We are near the end of our 17 day permaculture design certificate Institute here in the Ojai Valley.  This PDC, led by Chris Grataski, has included a significant track of theological reflection and scripture study, facilitated by Sylvia Keesmaat and me (the three of us pictured above).  
This morning the group of a dozen participants summarized seven principles/practices for reading the Bible with a permacultural sensibility, or what Kirsten Vander Giessen-Reitsma has dubbed “permaneutics”:

Pay attention to context, both of the text and of where we are reading from.
Practice thoughtful and protracted observation of the text before jumping to interpretation.
Respect each text as part of a larger story that is living and that we are invited to inhabit (not just use and exploit).
Look for earth-patterns and agrarian aspects of scripture that have been ignored or under-valued in traditional approaches; once we look for them, we find they are everywhere!

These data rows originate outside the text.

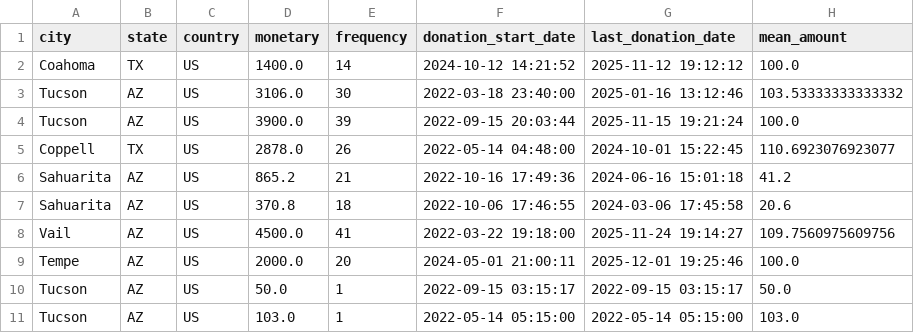
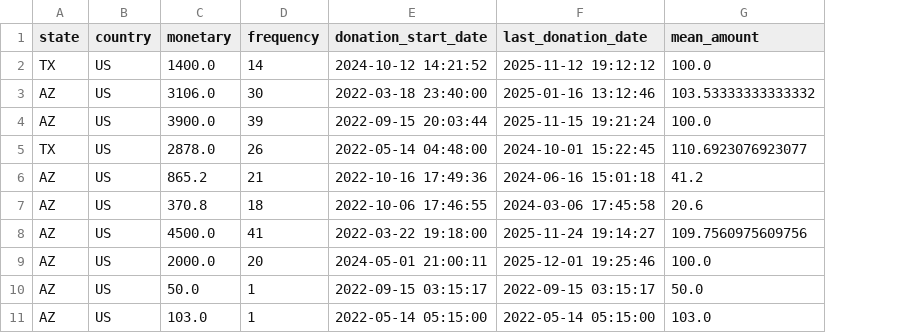
Before and after one commit to chadmgallego/donor-rfm-analysis, a CSV file: data/processed/donor_behavioral_features_anonymized.csv, drawn as a sheet; only a part is shown; the diff names each change by its address in the sheet, - before the commit and + after, or states it on an @@ line.

Commit message:
Add files via upload

```diff
--- a/data/processed/donor_behavioral_features_anonymized.csv
+++ b/data/processed/donor_behavioral_features_anonymized.csv
-column A (city), rows 2-11: Coahoma | Tucson | Tucson | Coppell | Sahuarita | Sahuarita | Vail | Tempe | Tucson | Tucson
```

Focus on the real-world and actual geographic settings of biblical stories, which are inseparable from the meanings of the text (“re-placement”).  Experiment with analogies between biblical landscapes and our own.
Be sensitive to the “invisible webs” and “sub-surface complexities” that run throughout and interrelate the ecological texture of scripture.
Understand that we are working on terrain that is disturbed and degraded–both that of we as readers (with our invasive preconceptions and ideologies) and that of scriptural texts (as the product of imperfect and conflicted communities of the past).  

If we practice these approaches, and commit to returning repeatedly to our sacred stories to accept feedback and perspective–since they are older and wiser than we are–we can animate  theology and practices of watershed discipleship that promote healing, regeneration and resiliency in our churches and in our world.
Way to go PDCers!